Maybe you, like us, grew up hearing that familiar phrase – “pedestrians have the right of way.” Well that’s not completely true. Pedestrians can’t willy nilly run all over the road and then, if they get injured, blame the guy driving. It’s a bit more complicated than that.

If a pedestrian gets hit by a driver, s/he must prove that the driver failed to exercise reasonable care and was negligent in causing the collision and the subsequent injuries. That’s what Florida law requires in every automobile negligence case.

In Florida, both pedestrians and drivers are considered to have equal rights to use roadways; both walkers and drivers have a duty to respect the other’s rights of travel. Essentially, pedestrians and motorists have a reciprocal right to use all public roads in Florida. And both pedestrians and drivers are duty bound to exercise reasonable care while walking or driving.

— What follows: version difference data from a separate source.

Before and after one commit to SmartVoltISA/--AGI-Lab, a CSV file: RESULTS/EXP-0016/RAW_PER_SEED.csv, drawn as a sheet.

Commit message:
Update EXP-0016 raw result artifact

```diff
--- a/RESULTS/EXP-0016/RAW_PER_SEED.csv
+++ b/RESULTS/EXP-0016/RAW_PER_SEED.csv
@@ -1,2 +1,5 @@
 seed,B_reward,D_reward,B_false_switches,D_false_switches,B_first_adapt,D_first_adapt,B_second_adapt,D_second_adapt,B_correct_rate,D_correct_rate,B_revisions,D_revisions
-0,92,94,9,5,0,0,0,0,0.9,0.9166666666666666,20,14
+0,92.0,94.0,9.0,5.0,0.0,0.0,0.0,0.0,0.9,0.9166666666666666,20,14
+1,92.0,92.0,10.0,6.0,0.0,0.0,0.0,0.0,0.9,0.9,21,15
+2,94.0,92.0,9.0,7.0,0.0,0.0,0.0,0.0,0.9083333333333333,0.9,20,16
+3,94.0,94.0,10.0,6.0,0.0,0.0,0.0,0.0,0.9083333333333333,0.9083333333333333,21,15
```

To establish negligence in a pedestrian accident, the plaintiff-pedestrian must prove that the defendant-driver:

– Owed a legal duty to the plaintiff;
– Breached that legal duty;
– Caused an accident or injury involving the plaintiff; and
– Injured the plaintiff as a result.

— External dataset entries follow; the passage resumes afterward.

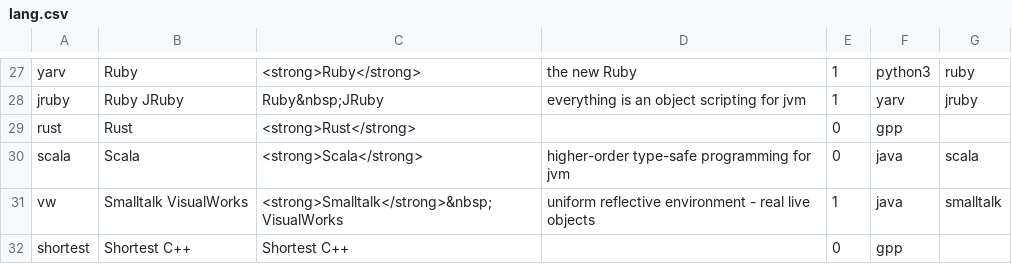
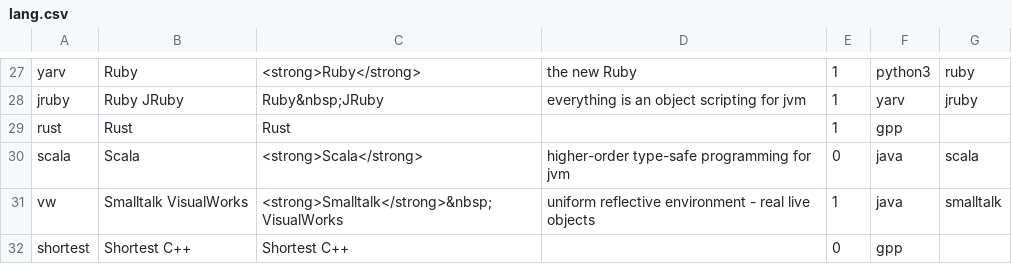
Before and after one commit to Dundee/benchmarksgame, a CSV file: website/desc/lang.csv, drawn as a sheet; only a part is shown, gaps mark what is left out.

Commit message:
*** empty log message ***

```diff
--- a/website/desc/lang.csv
+++ b/website/desc/lang.csv
@@ -28,3 +28,3 @@ yarv,Ruby,<strong>Ruby</strong>,the new Ruby,1,python3,ruby,
 jruby,Ruby JRuby,Ruby&nbsp;JRuby,everything is an object scripting for jvm,1,yarv,jruby,
-rust,Rust,<strong>Rust</strong>,,0,gpp,,
+rust,Rust,Rust,,1,gpp,,
 scala,Scala,<strong>Scala</strong>,higher-order type-safe programming for jvm,0,java,scala,
```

However, motorists are not always completely responsible under the law for damages in all pedestrian accidents. Sometimes, both the pedestrian and the driver will be found partially negligent; this is called comparative negligence.

In a comparative negligence, or fault, scenario the pedestrian will only recover some, but not all of the damages sought.

Another consideration is that when a pedestrian is injured, there may be more than one party legally responsible for the accident. Besides the driver and the pedestrian, the party in charge of maintaining the sidewalk, road, or parking lot where the accident occurred may also be partially liable.

Pedestrian duties exemplify how jaywalking is truly a prohibited act. If a pedestrian suddenly crosses a road, without a signal or not in a crosswalk, and the pedestrian gets hit, the driver may not be negligent at all.

In sum, Florida has several pedestrian laws including:
Pedestrians must obey traffic lights, stop signs, and street markings unless a police officer directs them to do otherwise;

– Pedestrians must use available sidewalks; and
– Pedestrians must walk on the shoulder of the road, on its left side facing traffic, if there is no sidewalk.

It is crucial that all pedestrians in Florida follow the law, and proceed on the proper path.

Call , Goldman, Babboni Fernandez & Walsh for all your personal injury questions. Our attorneys believe that more experience equals better results. Schedule an appointment today for a free case review at [email protected].

Attorney David Goldman has a strong belief that everyone should be treated fairly and those with the means should do what they can to bring justice in all areas of our society. That belief has led him to help Florida's injured from being taken advantage of by corporations and insurance companies. Since 1989 David Goldman has been fighting for the rights of Floridians both as an attorney and by personally supporting our community.

Proving Pedestrian Claims

Goldman Babboni Fernandez
Murphy & Walsh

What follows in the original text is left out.